Linnemann called for tougher pre-matriculation language requirements, saying that these children—whose parents are migrants and asylum seekers—have a negative impact on their German-fluent classmates, as well as on the quality of education in German public schools as a whole.
“It costs money, but a lack of integration and education are much more expensive at the end of the day,” Linnemann said, preferring a process to delay these children’s admittance into public schools to prepare them better.
The senior MP’s statements predictably drew condemnation from inside the CDU and from its political foes, in the middle of two tough elections due next month in two eastern German states—exactly where immigration and integration issues can dominate the debate.

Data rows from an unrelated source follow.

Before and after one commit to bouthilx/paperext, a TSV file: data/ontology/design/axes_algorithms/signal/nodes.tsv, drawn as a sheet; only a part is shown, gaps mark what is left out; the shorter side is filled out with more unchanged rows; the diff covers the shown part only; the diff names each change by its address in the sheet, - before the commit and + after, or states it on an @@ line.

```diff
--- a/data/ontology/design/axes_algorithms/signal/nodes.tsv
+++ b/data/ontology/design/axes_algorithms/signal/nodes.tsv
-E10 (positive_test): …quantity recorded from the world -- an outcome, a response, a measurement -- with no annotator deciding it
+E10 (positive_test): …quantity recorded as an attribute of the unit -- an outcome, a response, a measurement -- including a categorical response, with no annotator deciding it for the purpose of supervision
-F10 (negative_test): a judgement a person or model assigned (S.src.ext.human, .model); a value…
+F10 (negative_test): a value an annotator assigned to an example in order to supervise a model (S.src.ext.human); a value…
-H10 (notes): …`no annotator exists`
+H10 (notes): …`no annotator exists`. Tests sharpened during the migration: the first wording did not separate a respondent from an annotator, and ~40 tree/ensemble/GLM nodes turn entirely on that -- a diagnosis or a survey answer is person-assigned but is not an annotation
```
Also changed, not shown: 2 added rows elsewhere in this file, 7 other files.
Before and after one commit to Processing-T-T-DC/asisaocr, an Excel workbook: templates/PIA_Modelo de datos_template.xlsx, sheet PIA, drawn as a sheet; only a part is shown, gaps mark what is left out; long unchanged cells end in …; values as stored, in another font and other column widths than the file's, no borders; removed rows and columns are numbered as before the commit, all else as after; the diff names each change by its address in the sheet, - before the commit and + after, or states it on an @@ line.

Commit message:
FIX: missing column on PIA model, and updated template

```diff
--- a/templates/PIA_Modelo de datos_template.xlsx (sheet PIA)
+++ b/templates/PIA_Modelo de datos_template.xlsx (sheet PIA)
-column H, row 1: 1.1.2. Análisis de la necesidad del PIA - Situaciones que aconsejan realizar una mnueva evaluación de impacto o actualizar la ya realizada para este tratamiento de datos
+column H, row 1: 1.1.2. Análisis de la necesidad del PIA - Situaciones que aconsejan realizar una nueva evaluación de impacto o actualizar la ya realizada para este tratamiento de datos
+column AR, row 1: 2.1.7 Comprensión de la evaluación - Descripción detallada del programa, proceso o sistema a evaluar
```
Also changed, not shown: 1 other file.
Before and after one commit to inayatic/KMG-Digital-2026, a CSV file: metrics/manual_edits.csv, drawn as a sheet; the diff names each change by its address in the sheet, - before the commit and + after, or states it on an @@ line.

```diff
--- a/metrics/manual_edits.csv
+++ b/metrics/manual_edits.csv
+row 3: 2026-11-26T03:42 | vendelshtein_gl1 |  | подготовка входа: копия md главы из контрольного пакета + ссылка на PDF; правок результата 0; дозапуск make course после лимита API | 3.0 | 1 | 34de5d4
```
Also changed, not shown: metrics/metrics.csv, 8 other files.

Karin Prien, the CDU education minister in Schleswig-Holstein, told German daily Süddeutsche Zeitung that “a call for children with insufficient German language abilities to be excluded from compulsory education is populist nonsense,” and “the completely wrong path.”
Katja Kipping, chairperson of Germany’s socialist Left Party, tweeted that if Linnemann really wanted better conditions in schools, he could work for more teachers and inform himself about the fact that children who have constant exchanges with German speakers learn the language more quickly.”
It should be noted that Merkel’s coalition government is in an ongoing feud with its more conservative sister party, the Bavarian Christian Social Union (CSU), over tougher immigration controls.